An electric truck on the world's first electrified road at Sweden's Stockholm Arlanda airport on Wednesday. Energy is transferred from two tracks of rail in the road through a movable arm attached to the bottom of the vehicle. When the vehicle stops,
An electric truck on the world's first electrified road at Sweden's Stockholm Arlanda airport on Wednesday. Energy is transferred from two tracks of rail in the road through a movable arm attached to the bottom of the vehicle. When the vehicle stops, the current is disconnected.PHOTO: AGENCE FRANCE-PRESSE

STOCKHOLM • Sweden has opened the world's first electrified road that recharges the batteries of vehicles driving on it.

About 2km of electric rail has been embedded in a public road near Stockholm and the government's roads agency has drafted a map for future expansion, reported The Guardian.
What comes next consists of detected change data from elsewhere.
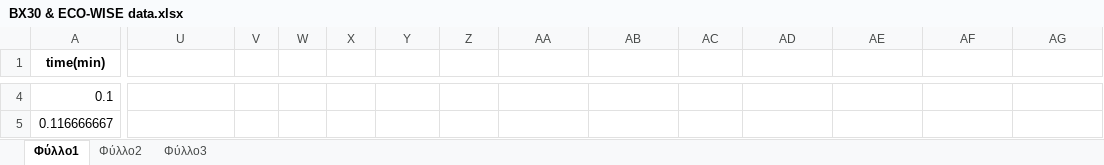
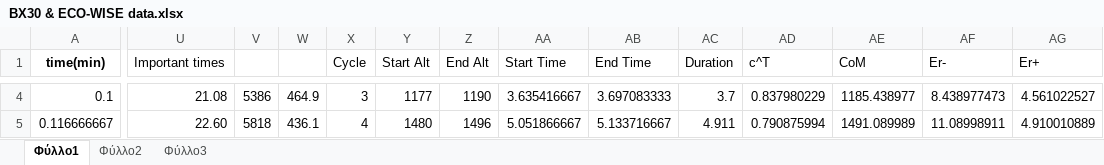
Before and after one commit to dyka3773/data-analysis, an Excel workbook: Post analysis/Excel work/BX30 & ECO-WISE data.xlsx, sheet Φύλλο1, drawn as a sheet; only a part is shown, gaps mark what is left out; values as stored, in another font and other column widths than the file's, no borders; the diff covers the shown part only; the diff names each change by its address in the sheet, - before the commit and + after, or states it on an @@ line.

```diff
--- a/Post analysis/Excel work/BX30 & ECO-WISE data.xlsx (sheet Φύλλο1)
+++ b/Post analysis/Excel work/BX30 & ECO-WISE data.xlsx (sheet Φύλλο1)
-U1: (empty)
+U1: Important times
-X1: (empty)
+X1: Cycle
-Y1: (empty)
+Y1: Start Alt
-Z1: (empty)
+Z1: End Alt
-AA1: (empty)
+AA1: Start Time
-AB1: (empty)
+AB1: End Time
-AC1: (empty)
+AC1: Duration
-AD1: (empty)
+AD1: c^T
-AE1: (empty)
+AE1: CoM
-AF1: (empty)
+AF1: Er-
-AG1: (empty)
+AG1: Er+
-U4 (Important times): (empty)
+U4 (Important times): 21.08
-V4: (empty)
+V4: 5386
-W4: (empty)
+W4: 464.9
-X4 (Cycle): (empty)
+X4 (Cycle): 3
-Y4 (Start Alt): (empty)
+Y4 (Start Alt): 1177
-Z4 (End Alt): (empty)
+Z4 (End Alt): 1190
-AA4 (Start Time): (empty)
+AA4 (Start Time): 3.635416667
-AB4 (End Time): (empty)
+AB4 (End Time): 3.697083333
-AC4 (Duration): (empty)
+AC4 (Duration): 3.7
-AD4 (c^T): (empty)
+AD4 (c^T): 0.837980229
-AE4 (CoM): (empty)
+AE4 (CoM): 1185.438977
-AF4 (Er-): (empty)
+AF4 (Er-): 8.438977473
-AG4 (Er+): (empty)
+AG4 (Er+): 4.561022527
-U5 (Important times): (empty)
+U5 (Important times): 22.60
-V5: (empty)
+V5: 5818
-W5: (empty)
+W5: 436.1
-X5 (Cycle): (empty)
+X5 (Cycle): 4
-Y5 (Start Alt): (empty)
+Y5 (Start Alt): 1480
-Z5 (End Alt): (empty)
+Z5 (End Alt): 1496
-AA5 (Start Time): (empty)
+AA5 (Start Time): 5.051866667
-AB5 (End Time): (empty)
+AB5 (End Time): 5.133716667
-AC5 (Duration): (empty)
+AC5 (Duration): 4.911
-AD5 (c^T): (empty)
+AD5 (c^T): 0.790875994
-AE5 (CoM): (empty)
+AE5 (CoM): 1491.089989
-AF5 (Er-): (empty)
+AF5 (Er-): 11.08998911
-AG5 (Er+): (empty)
+AG5 (Er+): 4.910010889
```
Also changed, not shown: 527 edited cells elsewhere in this sheet, Post analysis/Excel work/Regression fittings constants.xlsx, Post analysis/Excel work/Stage_1_for_pump.xlsx, 2 other files.
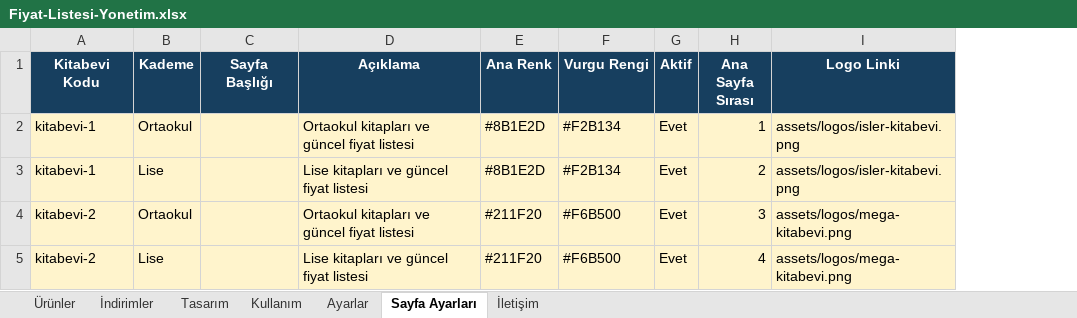
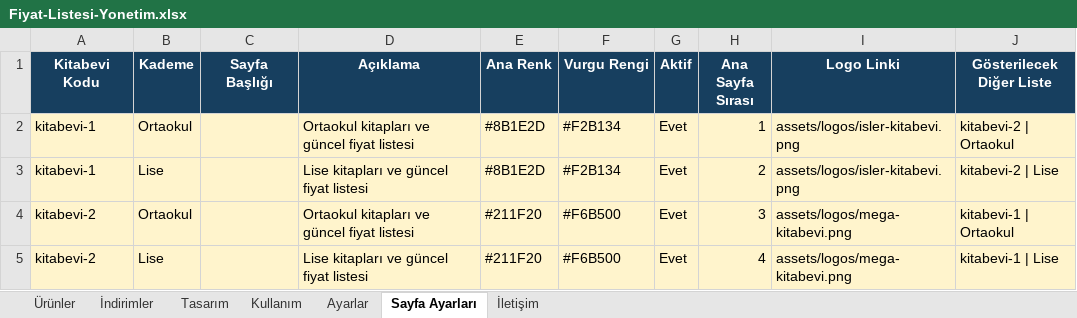
Before and after one commit to Furkan58-58/ogretmen-fiyat-listesi, an Excel workbook: output/Fiyat-Listesi-Yonetim.xlsx, sheet Sayfa Ayarları, drawn as a sheet; values as stored, in another font and other column widths than the file's, no borders; table styles not drawn; the diff names each change by its address in the sheet, - before the commit and + after, or states it on an @@ line.

```diff
--- a/output/Fiyat-Listesi-Yonetim.xlsx (sheet Sayfa Ayarları)
+++ b/output/Fiyat-Listesi-Yonetim.xlsx (sheet Sayfa Ayarları)
+column J (Gösterilecek Diğer Liste), rows 2-5: kitabevi-2 | Ortaokul | kitabevi-2 | Lise | kitabevi-1 | Ortaokul | kitabevi-1 | Lise
```
Also changed, not shown: 10 other files.
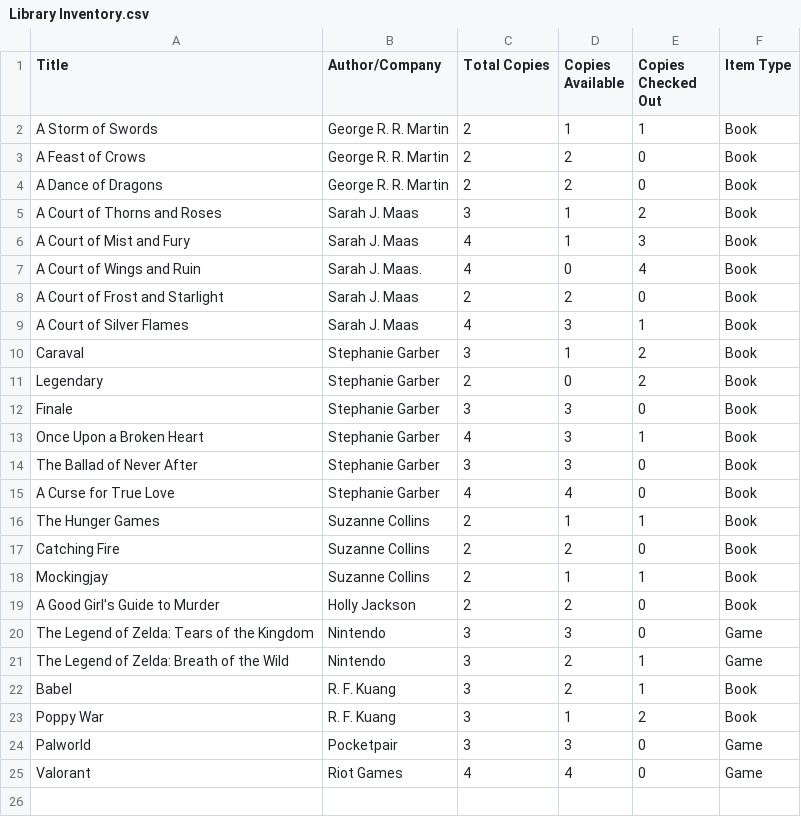
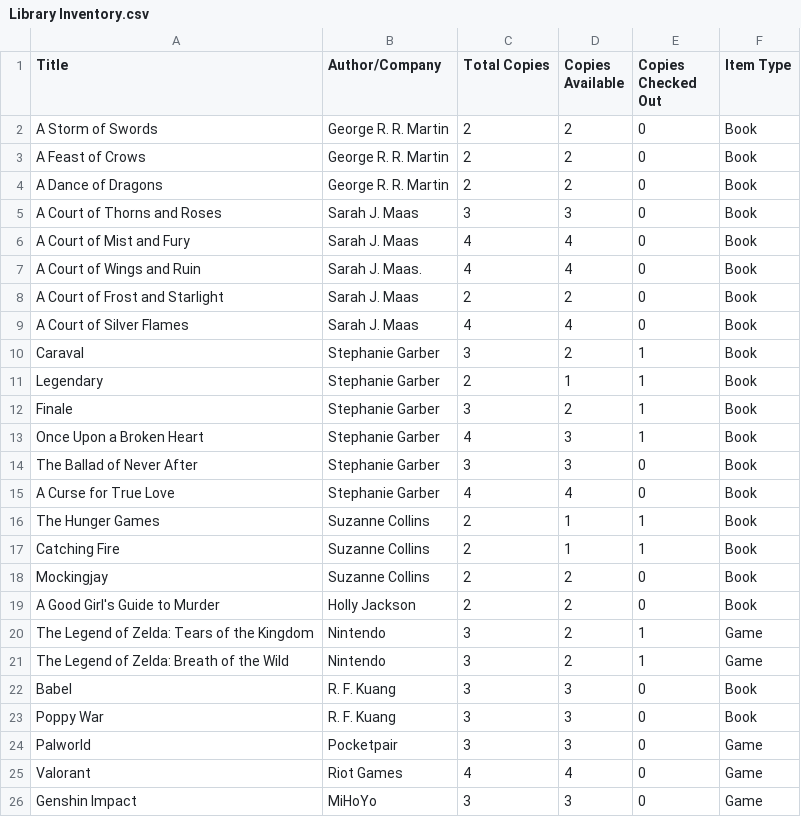
Before and after one commit to Jordanllaw/Library-Checkout-GUI, a CSV file: Library Inventory.csv, drawn as a sheet.

```diff
--- a/Library Inventory.csv
+++ b/Library Inventory.csv
@@ -1,13 +1,13 @@
 Title,Author/Company,Total Copies,Copies Available,Copies Checked Out,Item Type
-A Storm of Swords,George R. R. Martin,2,1,1,Book
+A Storm of Swords,George R. R. Martin,2,2,0,Book
 A Feast of Crows,George R. R. Martin,2,2,0,Book
 A Dance of Dragons,George R. R. Martin,2,2,0,Book
-A Court of Thorns and Roses,Sarah J. Maas,3,1,2,Book
-A Court of Mist and Fury,Sarah J. Maas,4,1,3,Book
-A Court of Wings and Ruin,Sarah J. Maas.,4,0,4,Book
+A Court of Thorns and Roses,Sarah J. Maas,3,3,0,Book
+A Court of Mist and Fury,Sarah J. Maas,4,4,0,Book
+A Court of Wings and Ruin,Sarah J. Maas.,4,4,0,Book
 A Court of Frost and Starlight,Sarah J. Maas,2,2,0,Book
-A Court of Silver Flames,Sarah J. Maas,4,3,1,Book
-Caraval,Stephanie Garber,3,1,2,Book
-Legendary,Stephanie Garber,2,0,2,Book
-Finale,Stephanie Garber,3,3,0,Book
+A Court of Silver Flames,Sarah J. Maas,4,4,0,Book
+Caraval,Stephanie Garber,3,2,1,Book
+Legendary,Stephanie Garber,2,1,1,Book
+Finale,Stephanie Garber,3,2,1,Book
 Once Upon a Broken Heart,Stephanie Garber,4,3,1,Book
@@ -16,10 +16,11 @@ A Curse for True Love,Stephanie Garber,4,4,0,Book
 The Hunger Games,Suzanne Collins,2,1,1,Book
-Catching Fire,Suzanne Collins,2,2,0,Book
-Mockingjay,Suzanne Collins,2,1,1,Book
+Catching Fire,Suzanne Collins,2,1,1,Book
+Mockingjay,Suzanne Collins,2,2,0,Book
 A Good Girl's Guide to Murder,Holly Jackson,2,2,0,Book
-The Legend of Zelda: Tears of the Kingdom,Nintendo,3,3,0,Game
+The Legend of Zelda: Tears of the Kingdom,Nintendo,3,2,1,Game
 The Legend of Zelda: Breath of the Wild,Nintendo,3,2,1,Game
-Babel,R. F. Kuang,3,2,1,Book
-Poppy War,R. F. Kuang,3,1,2,Book
+Babel,R. F. Kuang,3,3,0,Book
+Poppy War,R. F. Kuang,3,3,0,Book
 Palworld,Pocketpair,3,3,0,Game
 Valorant,Riot Games,4,4,0,Game
+Genshin Impact,MiHoYo,3,3,0,Game
```
Also changed, not shown: 1234567890987 Customer Inventory.csv, 5 other files.
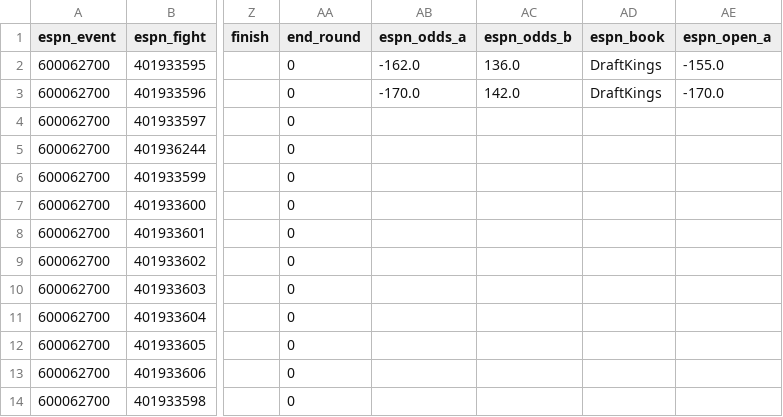
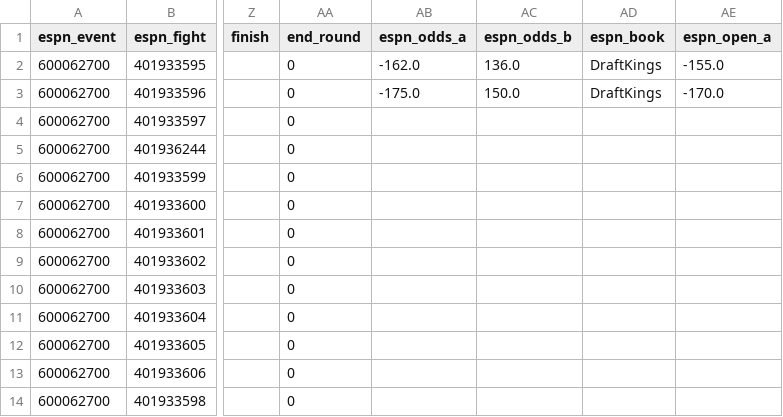
Before and after one commit to Jono-bit-trade/jonos-ufc-picks, a CSV file: data/espn_card.csv, drawn as a sheet; only a part is shown, gaps mark what is left out; the diff names each change by its address in the sheet, - before the commit and + after, or states it on an @@ line.

```diff
--- a/data/espn_card.csv
+++ b/data/espn_card.csv
-AB3 (espn_odds_a): -170.0
+AB3 (espn_odds_a): -175.0
-AC3 (espn_odds_b): 142.0
+AC3 (espn_odds_b): 150.0
```
Also changed, not shown: data/line_history.csv, data/pick_log.csv, 4 other files.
Sweden has set a target of reducing greenhouse gas emissions in the transport sector by 70 per cent by 2030.

The road, which links Stockholm Arlanda airport to a logistics site outside the capital, is divided into 50m sections with an individual section powered only when a vehicle is above it.

Energy is transferred from two tracks of rail in the road through a movable arm attached to the bottom of a vehicle. When the vehicle stops, the current is disconnected.

The technology aims to solve the thorny problems of keeping electric vehicles charged and the manufacture of their batteries affordable, said The Guardian.

A former diesel-fuelled truck owned by the logistics firm, PostNord, was the first to use the road.

Mr Hans Sall, chief executive of the eRoadArlanda consortium behind the project, said both current vehicles and roadways could be adapted to take advantage of the technology. He said there are roughly half a million kilometres of roadway in Sweden, of which 20,000km are highways.

"If we electrify 20,000km of highways, that will definitely be enough," he was quoted as saying.

"The distance between two highways is never more than 45km and electric cars can already travel that distance without needing to be recharged. Some believe it would be enough to electrify 5,000km."

At a cost of €1 million (S$1.6 million) per kilometre, the cost of electrification is said to be 50 times lower than that required to construct an urban tram line.

Mr Sall said: "There is no electricity on the surface. There are two tracks, just like an outlet in the wall. Five or six centimetres down is where the electricity is. But if you flood the road with saltwater, then we have found that the electricity level at the surface is just one volt. You could walk on it barefoot."

The Swedish government, represented by a minister at the formal inauguration of the electrified road on Wednesday, is in talks with Berlin about a future network.

In 2016, a 2km stretch of motorway in Sweden was adapted with similar technology but through overhead power lines.

A version of this article appeared in the print edition of The Straits Times on April 13, 2018, with the headline 'Road that recharges electric vehicles' batteries'. Print Edition | Subscribe